Profiles of vulnerable gamblers will be based on study of a wide and diverse participant sample.
Emerging iGaming trailblazer Cyprus is getting even more proactive and protective with its first quantitative study on the subject of gambling.
The study seeks to determine the “frequency of participation” in games of chance and assess the effects on characteristics and behaviour of the participants.
The country’s National Betting Authority NBA announced the study as a way to determine the extent of gambling addiction within Cyprus.
Intended Policy Outcomes
The NBA further expressed its intention to use the study results to develop policies for protecting players and reducing the relative level of engagement that problem gambling has been found to stimulate.
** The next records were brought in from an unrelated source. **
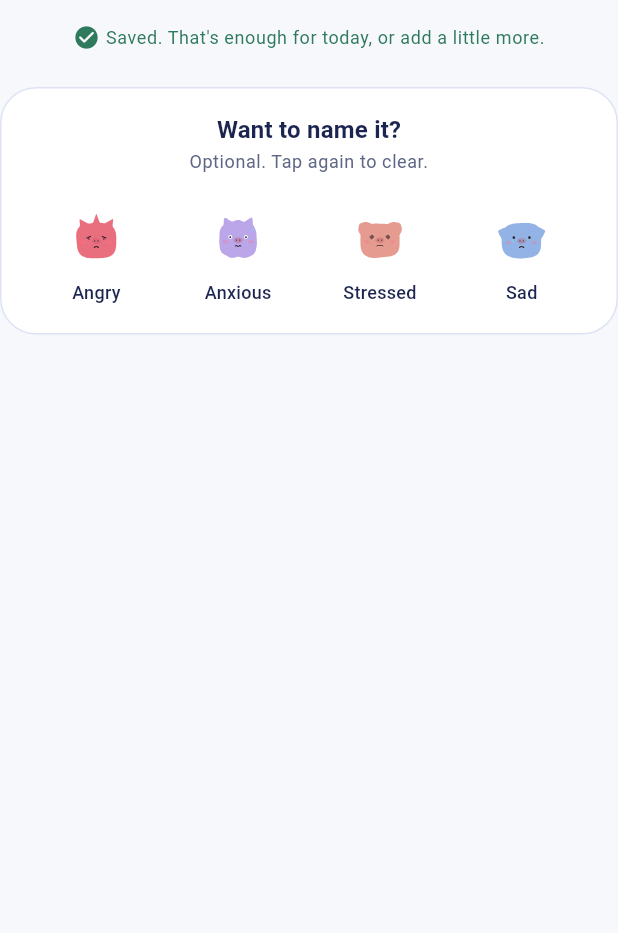
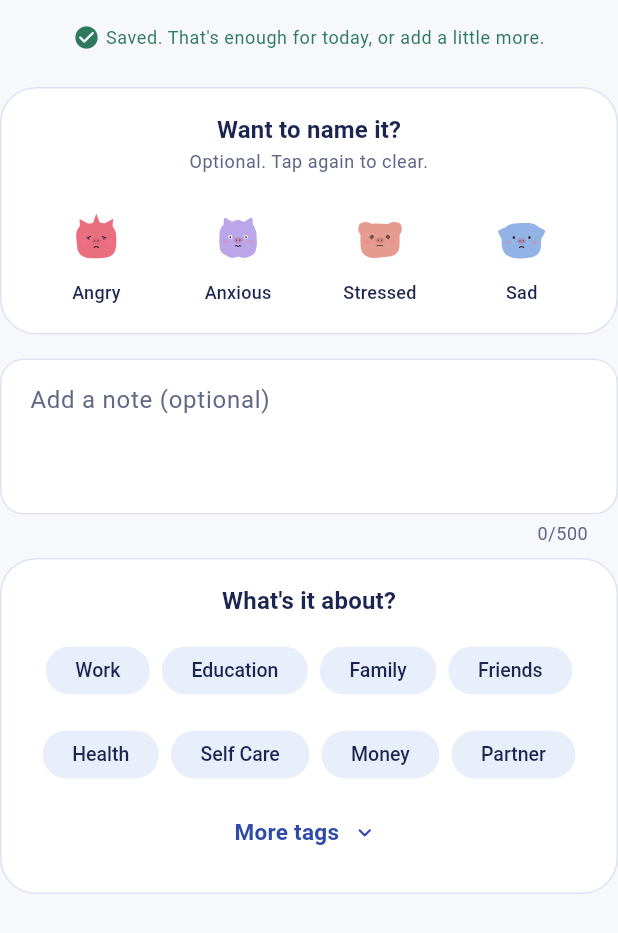
Before and after one commit to group6-selfcare/orb-selfcare, a Flutter app: the _Extras widget shown alone on an empty page, opened directly with empty values, on a phone screen of 412 x 824 dp. Shown: the top 933 px of the screen. Run offline on Flutter 3.47's test engine with Material 3 defaults, Android fonts, the phone set to English and light mode, and no system bars; our stand-ins replace drift, drift_flutter, flutter_riverpod, flutter_svg, go_router, shared_preferences; accounts and stored records are empty; generated files the repository leaves out were written again.

Commit message:
PMG6-60 Check-in note and tags: 8 tag chips plus "More tags" with all 18 (#18)

```diff
--- a/lib/features/check_in/check_in_screen.dart
+++ b/lib/features/check_in/check_in_screen.dart
@@ -32,6 +32,15 @@ class _CheckInScreenState extends ConsumerState<CheckInScreen> {
   /// The optional, more precise feeling. Only one at a time.
   Mood? _emotion;
 
+  final _note = TextEditingController();
+  final _tagIds = <String>{};
+
+  @override
+  void dispose() {
+    _note.dispose();
+    super.dispose();
+  }
+
   /// Saves run one after another, so the last one always wins.
   Future<void> _saving = Future.value();
   bool _leaving = false;
@@ -40,14 +49,21 @@ class _CheckInScreenState extends ConsumerState<CheckInScreen> {
     final level = _level;
     if (level == null) return _saving;
     final emotion = _emotion?.name;
+    final note = _note.text;
+    final tagIds = {..._tagIds};
     return _saving = _saving.then(
-      (_) => _repo.saveToday(level: level.value, emotion: emotion).catchError((
-        Object _,
-      ) {
+      (_) => _repo
+          .saveToday(
+            level: level.value,
+            emotion: emotion,
+            note: note,
+            tagIds: tagIds,
+          )
+          .catchError((Object _) {
             if (mounted) {
-          ScaffoldMessenger.of(
-            context,
-          ).showSnackBar(const SnackBar(content: Text(CheckInCopy.saveFailed)));
+              ScaffoldMessenger.of(context).showSnackBar(
+                const SnackBar(content: Text(CheckInCopy.saveFailed)),
+              );
             }
           }),
     );
@@ -60,6 +76,11 @@ class _CheckInScreenState extends ConsumerState<CheckInScreen> {
       if (!emotionsForLevel[level]!.contains(_emotion)) _emotion = null;
     });
     _save();
+  }
+
+  /// Tags are saved with everything else on Done or on the way out.
+  void _toggleTag(String id) {
+    setState(() => _tagIds.contains(id) ? _tagIds.remove(id) : _tagIds.add(id));
   }
 
   /// Tapping the picked emotion again clears it.
@@ -109,13 +130,15 @@ class _CheckInScreenState extends ConsumerState<CheckInScreen> {
             crossAxisAlignment: CrossAxisAlignment.stretch,
             children: [
               Expanded(
-                child: ListView(
+                child: SingleChildScrollView(
                   padding: const EdgeInsets.fromLTRB(
                     OrbSpacing.screen,
                     OrbSpacing.sm,
                     OrbSpacing.screen,
                     OrbSpacing.xl,
                   ),
+                  child: Column(
+                    crossAxisAlignment: CrossAxisAlignment.stretch,
                     children: [
                       Center(
                         child: SvgPicture.asset(
@@ -154,9 +177,13 @@ class _CheckInScreenState extends ConsumerState<CheckInScreen> {
                                 level: level,
                                 emotion: _emotion,
                                 onEmotion: _pickEmotion,
+                                note: _note,
+                                tagIds: _tagIds,
+                                onTag: _toggleTag,
                               ),
                       ),
                     ],
+                  ),
                 ),
               ),
               if (level != null)
@@ -188,11 +215,17 @@ class _Extras extends StatelessWidget {
     required this.level,
     required this.emotion,
     required this.onEmotion,
+    required this.note,
+    required this.tagIds,
+    required this.onTag,
   });
 
   final MoodLevel level;
   final Mood? emotion;
   final ValueChanged<Mood> onEmotion;
+  final TextEditingController note;
+  final Set<String> tagIds;
+  final ValueChanged<String> onTag;
 
   @override
   Widget build(BuildContext context) {
@@ -222,7 +255,94 @@ class _Extras extends StatelessWidget {
         ),
         const SizedBox(height: OrbSpacing.xl),
         EmotionPicker(level: level, selected: emotion, onPicked: onEmotion),
+        const SizedBox(height: OrbSpacing.lg),
+        TextField(
+          key: const ValueKey('check-in-note'),
+          controller: note,
+          minLines: 3,
+          maxLines: 6,
+          maxLength: CheckInCopy.noteMaxLength,
+          textCapitalization: TextCapitalization.sentences,
+          keyboardType: TextInputType.multiline,
+          decoration: const InputDecoration(hintText: CheckInCopy.noteHint),
+        ),
+        const SizedBox(height: OrbSpacing.sm),
+        TagPicker(selected: tagIds, onToggled: onTag),
       ],
+    );
+  }
+}
+
+/// "What's it about?": the 8 primary tags as chips, and all 18 behind
+/// "More tags". Several can be picked.
+class TagPicker extends ConsumerStatefulWidget {
+  const TagPicker({super.key, required this.selected, required this.onToggled});
+
+  final Set<String> selected;
+  final ValueChanged<String> onToggled;
+
+  @override
+  ConsumerState<TagPicker> createState() => _TagPickerState();
+}
+
+class _TagPickerState extends ConsumerState<TagPicker> {
+  bool _showAll = false;
+
+  @override
+  Widget build(BuildContext context) {
+    final text = Theme.of(context).textTheme;
+    final tags = ref.watch(tagsProvider).value ?? const <Tag>[];
+    final shown = [
+      for (final tag in tags)
+        // A picked tag stays visible even when the list is folded.
+        if (_showAll || tag.isPrimary || widget.selected.contains(tag.id)) tag,
+    ];
+
+    return Container(
+      padding: const EdgeInsets.all(OrbSpacing.lg),
+      decoration: BoxDecoration(
+        color: OrbColors.surface,
+        borderRadius: BorderRadius.circular(OrbRadii.xl),
+        border: Border.all(color: OrbColors.border),
+      ),
+      child: Column(
+        children: [
+          Semantics(
+            header: true,
+            child: Text(CheckInCopy.tagsTitle, style: text.titleMedium),
+          ),
+          const SizedBox(height: OrbSpacing.md),
+          Wrap(
+            alignment: WrapAlignment.center,
+            spacing: OrbSpacing.sm,
+            runSpacing: OrbSpacing.sm,
+            children: [
+              for (final tag in shown)
+                FilterChip(
+                  key: ValueKey('tag-${tag.id}'),
+                  label: Text(tag.label),
+                  selected: widget.selected.contains(tag.id),
+                  onSelected: (_) => widget.onToggled(tag.id),
+                  materialTapTargetSize: MaterialTapTargetSize.padded,
+                ),
+            ],
+          ),
+          const SizedBox(height: OrbSpacing.xs),
+          TextButton.icon(
+            key: const ValueKey('more-tags'),
+            onPressed: () => setState(() => _showAll = !_showAll),
+            iconAlignment: IconAlignment.end,
+            icon: Icon(
+              _showAll
+                  ? Icons.keyboard_arrow_up_rounded
+                  : Icons.keyboard_arrow_down_rounded,
+            ),
+            label: Text(
+              _showAll ? CheckInCopy.fewerTags : CheckInCopy.moreTags,
+            ),
+          ),
+        ],
+      ),
     );
   }
 }
--- a/lib/shared/copy.dart
+++ b/lib/shared/copy.dart
@@ -149,6 +149,13 @@ abstract final class CheckInCopy {
     Mood.numb: 'Numb',
   };
 
+  // Note and tags (PMG6-60)
+  static const noteHint = 'Add a note (optional)';
+  static const noteMaxLength = 500;
+  static const tagsTitle = "What's it about?";
+  static const moreTags = 'More tags';
+  static const fewerTags = 'Fewer tags';
+
   /// What TalkBack reads for a level face, e.g. "Feeling Low".
   static String levelSemantics(MoodLevel level) =>
       'Feeling ${levelName[level]}';
```
Also changed, not shown: 2 other files. Lines whose indentation alone changed are shown as unchanged.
NBA Chairwoman Ioanna Fiakou stated the study was commissioned with a mandate to establish appropriate standards for responsible gambling—the first of its kind.
Doing the Study
Research think tank IMR (Insights Market Research) was tabbed by the NBA to conduct the extensive study, estimated to ultimately involve some 3000 respondents.
Specific data will be collected on the extent of participation in gambling, the extent of problematic participation, the demographic and social traits of gamblers, the frequency of gambling engagement per individual, and the spending habits of gamblers (real vs. budgeted).
Gaps in Existing Data
The study will further seek to illuminated gaps between public understanding of the difference between illegal gambling and legal gambling as well as differences between borderline, social, and pathological gamblers.
Identifying Those at Risk
The study will also generate profiles of pathological gamblers to better illuminate the nature of gambling risks to the public.
The evidenced-based view of gambling in Cyprus will guide the NBA and other concerned authorities to develop effective addiction prevention strategies.
The study will be carried out via personal interviews of a random sampling of respondents spread across the age groups of 13-17, 18-34, 35-49, 50-64, and 65+ to generate age-relevant measures.
The population distribution of the study is estimated at 1208, 863, 516, 257, and 166 participants from the Cypriot districts of Nicosia, Limassol, Larnaca, Paphos, and Famagusta, respectively.